This article was expanded as more information became available
The Dutch Cabinet is expected to allocate another 6 to 7 billion euros to reduce CO2 emissions. About a half-billion will also be used to fight crimes which undermine society. The two plans are the first initiatives to leak out in advance of Prinsjesdag, when the Cabinet presents its proposed budget for the upcoming year.
This was decided during the budget negotiations that were concluded on Monday. Political insiders confirmed the plans to ANP after it was reported by De Telegraaf. The plans will be announced on Prinsjesdag, which falls on September 21 this year.
The billions of euros to tackle emissions reduction will mainly be spent in the form of subsidies. In some cases these may be used to stimulate sustainable energy production for companies.
It was already known that something would be done to reduce carbon dioxide (CO2) emissions, but the amount of money allocated was unknown. Left-wing parties have been urging the Cabinet for some time to work on this more quickly, also because of the verdict in the Urgenda lawsuit against the State.
According to the ruling in the case brought by environmental movement Urgenda, the Cabinet must reduce CO2 emissions by a quarter compared to 1990. Parties from both the opposition and the ruling coalition had called on State Secretary Dilan Yesilgöz to come up with a plan before the summer, but she indicated that she needed more time.
The money set aside to reduce emissions will, in part, go towards existing subsidies for both businesses and individuals. There are no plans yet to close an additional coal-fired power station.

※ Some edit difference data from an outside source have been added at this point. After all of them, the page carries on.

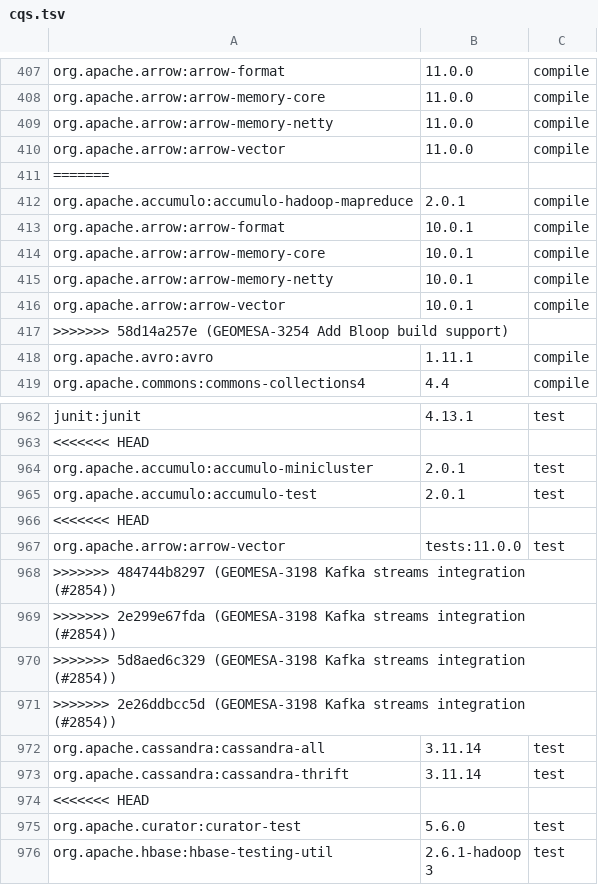
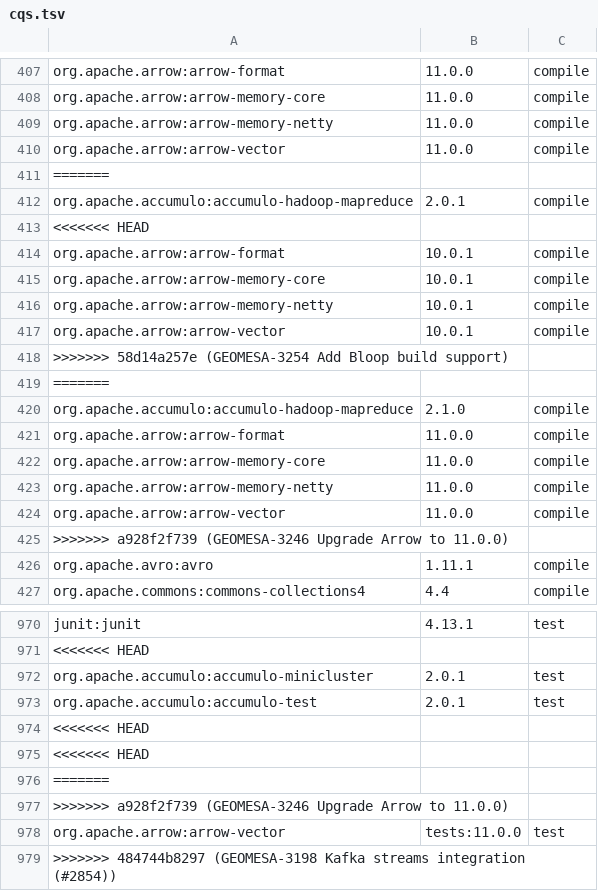
Before and after one commit to locationtech/geomesa, a TSV file: build/cqs.tsv, drawn as a sheet; only a part is shown, gaps mark what is left out; the shorter side is filled out with more unchanged rows; the diff covers the shown part only.

Commit message:
GEOMESA-3246 Upgrade Arrow to 11.0.0

```diff
--- a/build/cqs.tsv
+++ b/build/cqs.tsv
@@ -412,2 +412,3 @@ org.apache.arrow:arrow-vector	11.0.0	compile
 org.apache.accumulo:accumulo-hadoop-mapreduce	2.0.1	compile
+<<<<<<< HEAD
 org.apache.arrow:arrow-format	10.0.1	compile
@@ -417,2 +418,9 @@ org.apache.arrow:arrow-vector	10.0.1	compile
 >>>>>>> 58d14a257e (GEOMESA-3254 Add Bloop build support)
+=======
+org.apache.accumulo:accumulo-hadoop-mapreduce	2.1.0	compile
+org.apache.arrow:arrow-format	11.0.0	compile
+org.apache.arrow:arrow-memory-core	11.0.0	compile
+org.apache.arrow:arrow-memory-netty	11.0.0	compile
+org.apache.arrow:arrow-vector	11.0.0	compile
+>>>>>>> a928f2f739 (GEOMESA-3246 Upgrade Arrow to 11.0.0)
 org.apache.avro:avro	1.11.1	compile
@@ -966,2 +974,5 @@ org.apache.accumulo:accumulo-test	2.0.1	test
 <<<<<<< HEAD
+<<<<<<< HEAD
+=======
+>>>>>>> a928f2f739 (GEOMESA-3246 Upgrade Arrow to 11.0.0)
 org.apache.arrow:arrow-vector	tests:11.0.0	test
```
Also changed, not shown: 24 added rows elsewhere in this file, 12 other files.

No decision will be made on Budget Day about measures to further reduce nitrogen emissions. This will be up to the next Cabinet, sources say. A proposal for the longer term to create more space for housing within nitrogen emissions reduction plans is already being examined. Such a proposal could also be employed by the parties which form the next Cabinet
Half-billion to tackle undermining criminality
Roughly 500 million euros will also be earmarked annually to combat, among other things, subversive crime. Part of the money will be invested in improving the monitoring and security system.
Justice Minister Ferd Grapperhaus had previously alluded to needing extra money to better tackle organized crime. The Tweede Kamer also supports that concept.
A committee is currently investigating the systems for monitoring and protection, including their use for people under threat. In addition, the Dutch Safety Board (OVV) is investigating the security of journalist Peter R. de Vries, who was shot dead in July after recording an edition of RTL Boulevard for broadcast on television.
Reporting by ANP